Scott S. Smith:You're probably best-known to the general public for your attacks on Microsoft. What do you think Gates and his company are doing wrong?
Scott McNealy: I poke fun at Microsoft, but I don't dislike them. We do have some philosophical differences. They finally woke up to the importance of the Internet, which is good, but they're still mired in a closed, proprietary mindset [by making products that work best with other Microsoft products]. That's not what the Internet is all about.
Since about 1996, Sun has been talking about connecting anyone, anywhere, at any time, on any device. Last year, Microsoft adopted that as their official mission statement. I like the fact that they're following our lead; I just wish they'd do a better job of it. Their idea of choice is a bit like Henry Ford's. Ford said you could have a Model T in any color you wanted, as long as it was black.
Do you dare to go to the other side? See where Microsoft stands by checking out the interview, "Entrepreneur Of The Millennium: Bill Gates."
Smith:What unique technologies does Sun offer and how do you see them fitting into changes in computing in the next three years?

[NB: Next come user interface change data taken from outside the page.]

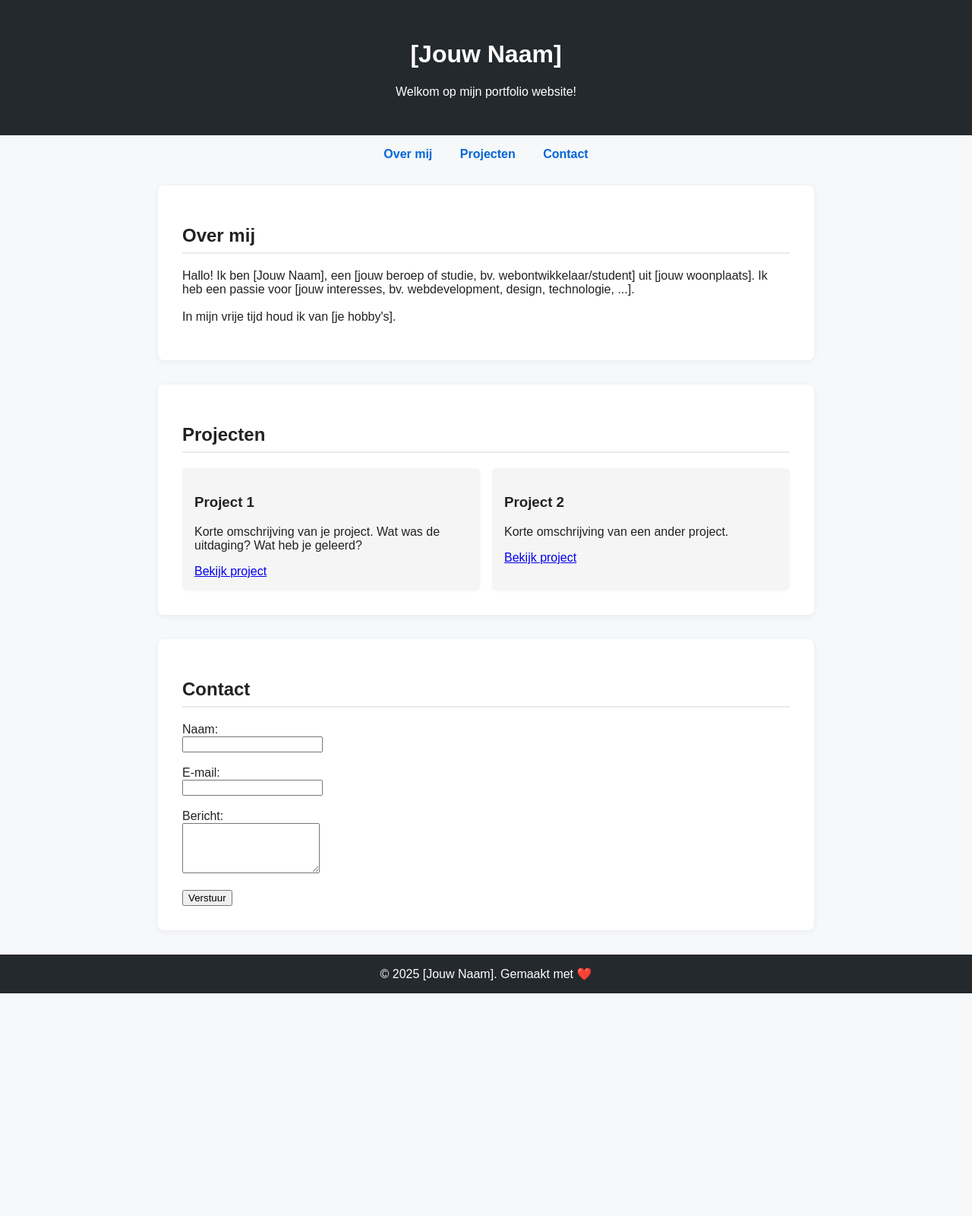
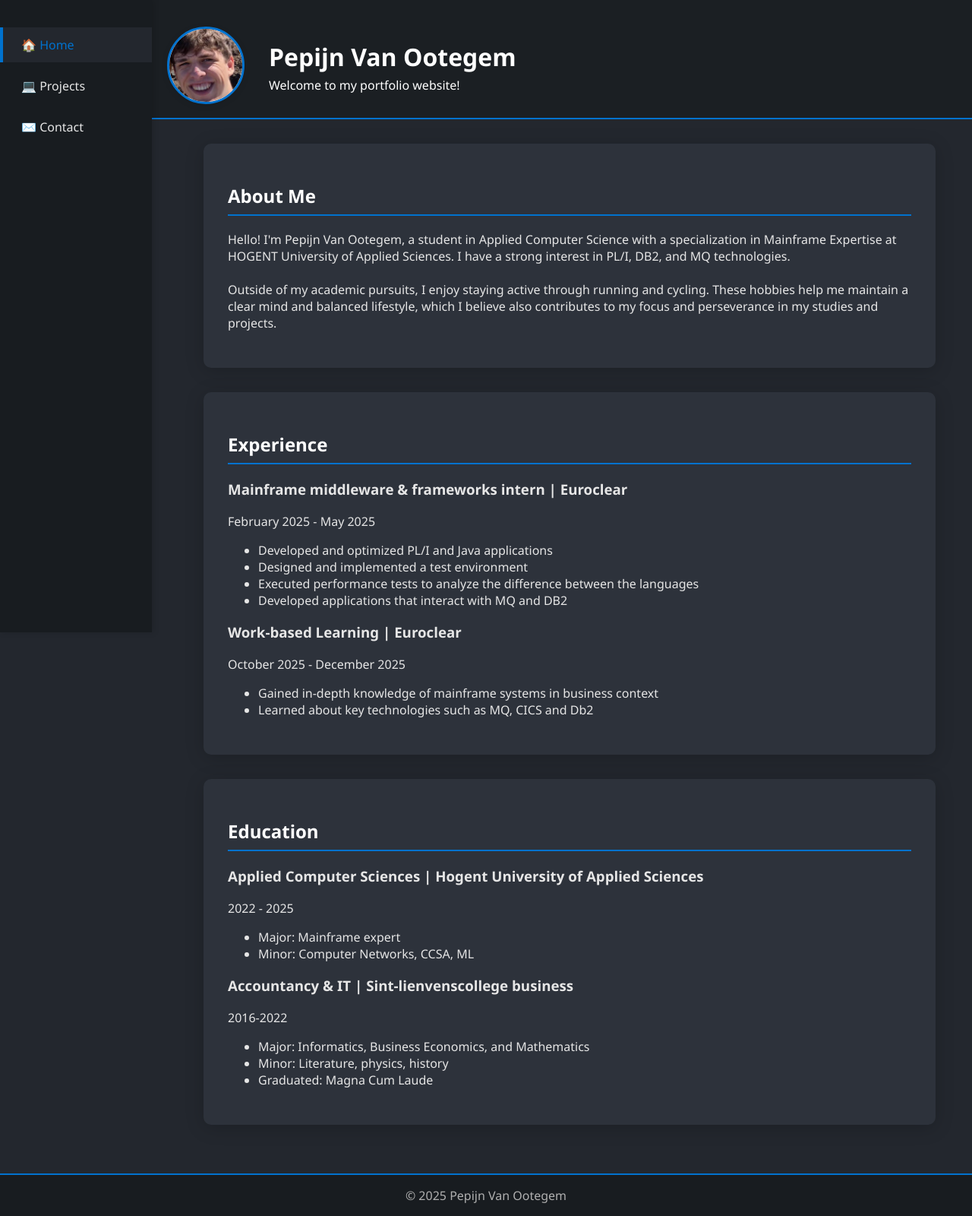
Before and after one commit to Pepijn-VanOotegem/Pepijn-VanOotegem.github.io, a plain HTML site: page index.html in a window 1280 px wide. Shown: the whole page at 76% size. Before the commit the page ends 1307 px from the top, so only its background shows below. Drawn offline with Linux system fonts and the light colour scheme.

Commit message:
Start of protfolio

```diff
--- a/index.html
+++ b/index.html
@@ -1,60 +1,77 @@
 <!DOCTYPE html>
-<html lang="nl">
+<html lang="en">
 <head>
     <meta charset="UTF-8">
     <meta name="viewport" content="width=device-width, initial-scale=1.0">
-    <title>Portfolio - [Jouw Naam]</title>
+    <title>Portfolio - Pepijn Van Ootegem</title>
     <link rel="stylesheet" href="style.css">
 </head>
 <body>
+    <button class="nav-toggle" aria-label="Show navigation" onclick="toggleNav()">☰</button>
+    <nav id="sidebar">
+        <a href="#about-me" aria-current="page">🏠 Home</a>
+        <a href="projecten.html">💻 Projects</a>
+        <a href="contact.html">✉️ Contact</a>
+    </nav>
     <header>
-        <h1>[Jouw Naam]</h1>
-        <p>Welkom op mijn portfolio website!</p>
+        <img src="./images/me.jpeg" alt="Profile photo of Pepijn Van Ootegem" class="profile-photo">
+        <div class="header-content">
+            <h1>Pepijn Van Ootegem</h1>
+            <p>Welcome to my portfolio website!</p>
+        </div>
     </header>
-    <nav>
-        <a href="#over-mij">Over mij</a>
-        <a href="#projecten">Projecten</a>
-        <a href="#contact">Contact</a>
-    </nav>
-    <section id="over-mij">
-        <h2>Over mij</h2>
-        <p>
-            Hallo! Ik ben [Jouw Naam], een [jouw beroep of studie, bv. webontwikkelaar/student] uit [jouw woonplaats].
-            Ik heb een passie voor [jouw interesses, bv. webdevelopment, design, technologie, ...].
-            <br><br>
-            In mijn vrije tijd houd ik van [je hobby's].
-        </p>
-    </section>
-    <section id="projecten">
-        <h2>Projecten</h2>
-        <div class="projecten">
-            <div class="project">
-                <h3>Project 1</h3>
-                <p>Korte omschrijving van je project. Wat was de uitdaging? Wat heb je geleerd?</p>
-                <a href="#" target="_blank">Bekijk project</a>
-            </div>
-            <div class="project">
-                <h3>Project 2</h3>
-                <p>Korte omschrijving van een ander project.</p>
-                <a href="#" target="_blank">Bekijk project</a>
-            </div>
-            <!-- Voeg meer projecten toe indien gewenst -->
+    <main>
+        <section id="about-me">
+            <h2>About Me</h2>
+            <p>
+                Hello! I'm Pepijn Van Ootegem, a student in Applied Computer Science with a specialization in Mainframe Expertise at HOGENT University of Applied Sciences.
+                I have a strong interest in PL/I, DB2, and MQ technologies.
+                <br><br>
+                Outside of my academic pursuits, I enjoy staying active through running and cycling.
+                These hobbies help me maintain a clear mind and balanced lifestyle,
+                which I believe also contributes to my focus and perseverance in my studies and projects.
+            </p>
+        </section>
+        <section id="experience">
+            <h2>Experience</h2>
+            <h3>Mainframe middleware & frameworks intern | Euroclear</h3>
+            <p>February 2025 - May 2025</p>
+            <ul>
+                <li>Developed and optimized PL/I and Java applications</li>
+                <li>Designed and implemented a test environment</li>
+                <li>Executed performance tests to analyze the difference between the languages</li>
+                <li>Developed applications that interact with MQ and DB2</li>
+            </ul>
+            <h3>Work-based Learning | Euroclear</h3>
+            <p>October 2025 - December 2025</p>
+            <ul>
+                <li>Gained in-depth knowledge of mainframe systems in business context</li>
+                <li>Learned about key technologies such as MQ, CICS and Db2</li>
+            </ul>
+        </section>
+        <section id="education">
+            <h2>Education</h2>
+            <h3>Applied Computer Sciences | Hogent University of Applied Sciences</h3>
+            <p>2022 - 2025</p>
+            <ul>
+                <li>Major: Mainframe expert</li>
+                <li>Minor: Computer Networks, CCSA, ML</li>
+            </ul>
+            <h3>Accountancy & IT | Sint-lienvenscollege business</h3>
+            <p>2016-2022</p>
+            <ul>
+                <li>Major: Informatics, Business Economics, and Mathematics</li>
+                <li>Minor: Literature, physics, history</li>
+                <li>Graduated: Magna Cum Laude</li>
+            </ul>
+        </section>
+    </main>
+    <footer>
+        <div class="footer-meta">
+            &copy; 2025 Pepijn Van Ootegem
         </div>
-    </section>
-    <section id="contact">
-        <h2>Contact</h2>
-        <form action="mailto:jou@email.com" method="POST" enctype="text/plain">
-            <label for="naam">Naam:</label><br>
-            <input type="text" id="naam" name="naam" required><br><br>
-            <label for="email">E-mail:</label><br>
-            <input type="email" id="email" name="email" required><br><br>
-            <label for="bericht">Bericht:</label><br>
-            <textarea id="bericht" name="bericht" rows="4" required></textarea><br><br>
-            <button type="submit">Verstuur</button>
-        </form>
-    </section>
-    <footer>
-        &copy; 2025 [Jouw Naam]. Gemaakt met ❤️
+        </div>
     </footer>
+    <script src="script.js"></script>
 </body>
 </html>
--- a/style.css
+++ b/style.css
@@ -1,60 +1,236 @@
 body {
-    font-family: Arial, sans-serif;
+    font-family: 'Segoe UI', 'Roboto', Arial, sans-serif;
     margin: 0; padding: 0;
-    background: #f6f8fa;
-    color: #222;
+    background: #23272e;
+    color: #e6e6e6;
+    min-height: 100vh;
+    display: flex;
+    flex-direction: column;
 }
 header {
-    background-color: #24292e;
+    position: relative;
+    background-color: #1b1f23;
     color: #fff;
-    padding: 2rem 1rem;
-    text-align: center;
+    padding: 2rem 1rem 1rem 220px;
+    text-align: left;
+    border-bottom: 2px solid #0072CE;
+    display: flex;
+    align-items: center;
+    gap: 2rem;
 }
 nav {
-    margin: 1rem 0;
-    text-align: center;
+    position: fixed;
+    top: 0;
+    left: 0;
+    width: 200px;
+    height: 100vh;
+    background: #181c20;
+    display: flex;
+    flex-direction: column;
+    align-items: flex-start;
+    padding-top: 2rem;
+    box-shadow: 2px 0 8px rgba(0,0,0,0.15);
+    z-index: 10;
 }
 nav a {
-    color: #0366d6;
-    margin: 0 1rem;
+    color: #e6e6e6;
+    background: none;
+    padding: 0.75rem 1.5rem;
+    margin: 0.25rem 0;
+    width: 100%;
+    text-align: left;
     text-decoration: none;
-    font-weight: bold;
+    font-weight: 500;
+    border-left: 4px solid transparent;
+    transition: border-color 0.2s, color 0.2s;
+    box-sizing: border-box;
 }
-nav a:hover {
-    text-decoration: underline;
+nav a.active, nav a[aria-current="page"] {
+    border-left: 4px solid #0072CE;
+    color: #0072CE;
+    background: #23272e;
+}
+
+nav a:hover, nav a:focus {
+    background: #33aaff;
+    color: #181c20;
+}
+
+main {
+    margin-left: 220px;
+    flex: 1;
 }
 section {
-    max-width: 800px;
+    max-width: 900px;
     margin: 2rem auto;
-    background: #fff;
-    border-radius: 8px;
-    box-shadow: 0 2px 8px rgba(0,0,0,0.06);
+    background: #2d323b;
+    border-radius: 10px;
+    box-shadow: 0 4px 24px rgba(0,0,0,0.18);
     padding: 2rem;
 }
 h2 {
-    border-bottom: 2px solid #eaeaea;
+    border-bottom: 2px solid #0072CE;
     padding-bottom: 0.5rem;
+    color: #fff;
 }
 .projecten {
     display: flex;
     flex-wrap: wrap;
-    gap: 1rem;
+    gap: 1.5rem;
 }
 .project {
-    flex: 1 1 250px;
-    background: #f5f5f5;
-    padding: 1rem;
-    border-radius: 6px;
-    box-shadow: 0 1px 4px rgba(0,0,0,0.03);
+    flex: 1 1 280px;
+    background: #23272e;
+    padding: 1.5rem;
+    border-radius: 8px;
+    box-shadow: 0 2px 8px rgba(0,0,0,0.12);
+    border-left: 4px solid #0072CE;
+    color: #e6e6e6;
+}
+.project h3 {
+    color: #0072CE;
+}
+.project a {
+    color: #fff;
+    background: #0072CE;
+    padding: 0.5rem 1rem;
+    border-radius: 4px;
+    text-decoration: none;
+    font-weight: 500;
+    display: inline-block;
+    margin-top: 1rem;
+    transition: background 0.2s;
+}
+.project a:hover {
+    background: #005fa3;
+}
+form label {
+    color: #e6e6e6;
+}
+input, textarea {
+    width: 100%;
+    padding: 0.5rem;
+    margin-top: 0.25rem;
+    margin-bottom: 1rem;
+    border: 1px solid #444;
+    border-radius: 4px;
+    background: #23272e;
+    color: #e6e6e6;
+}
+button[type="submit"] {
+    background: #0072CE;
+    color: #fff;
+    border: none;
+    padding: 0.75rem 2rem;
+    border-radius: 4px;
+    font-size: 1rem;
+    font-weight: 600;
+    cursor: pointer;
+    transition: background 0.2s;
+}
+button[type="submit"]:hover {
+    background: #005fa3;
 }
 footer {
     text-align: center;
     padding: 1rem;
-    background: #24292e;
+    background: #181c20;
+    color: #b0b0b0;
+    margin-top: 2rem;
+    border-top: 2px solid #0072CE;
+}
+.nav-toggle {
+    display: none;
+    position: fixed;
+    top: 1rem;
+    left: 1rem;
+    z-index: 100;
+    background: #0072CE;
     color: #fff;
-    margin-top: 2rem;
+    border: none;
+    font-size: 2rem;
+    border-radius: 4px;
+    padding: 0.25rem 0.75rem;
+    cursor: pointer;
 }
-@media (max-width: 600px) {
-    section { padding: 1rem; }
-    .projecten { flex-direction: column; }
+#contact ul {
+    list-style: none;
+    padding: 0;
+    margin: 1.5rem 0 0 0;
+    display: flex;
+    flex-direction: column;
+    gap: 1rem;
+    align-items: flex-start;
 }
+
+#contact ul li {
+    font-size: 1.1rem;
+    background: #23272e;
+    padding: 0.75rem 1.25rem;
+    border-radius: 6px;
+    box-shadow: 0 2px 8px rgba(0,0,0,0.08);
+}
+
+#contact ul li a {
+    color: #33aaff;
+    text-decoration: none;
+    font-weight: 600;
+    word-break: break-all;
+    transition: color 0.2s;
+}
+
+#contact ul li a:hover, #contact ul li a:focus {
+    color: #33aaff;
+    text-decoration: underline;
+}
+.profile-photo {
+    width: 96px;
+    height: 96px;
+    object-fit: cover;
+    border-radius: 50%;
+    border: 3px solid #0072CE;
+    background: #fff;
+    box-shadow: 0 2px 8px rgba(0,0,0,0.10);
+}
+
+.header-content {
+    display: flex;
+    flex-direction: column;
+    justify-content: center;
+}
+.header-content h1 {
+    margin-bottom: 0.3rem;
+}
+
+.header-content p {
+    margin-top: 0;
+}
+@media (max-width: 800px) {
+    nav {
+        position: fixed;
+        left: -220px;
+        top: 0;
+        width: 200px;
+        height: 100vh;
+        background: #181c20;
+        transition: left 0.3s;
+        z-index: 99;
+    }
+    nav.open {
+        left: 0;
+    }
+    main, header {
+        margin-left: 0;
+        padding-left: 1rem;
+    }
+    section {
+        margin: 1rem;
+        padding: 1rem;
+    }
+    .projecten {
+        flex-direction: column;
+    }
+    .nav-toggle {
+        display: block;
+    }
+}
```
Also changed, not shown: contact.html (added, +37 -0 lines), projecten.html (added, +62 -0 lines), images/me.jpeg (added).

McNealy: Sun is the most open computer company I can think of. We've always published our programming interfaces so anyone could make compatible products, and now we're taking that openness a step further by making the source code [which is generally not fully revealed to outside software-application designers] freely available as well. Let's face it: The dotcom world runs on open technologies. There's no other way to do it; no other way that makes sense.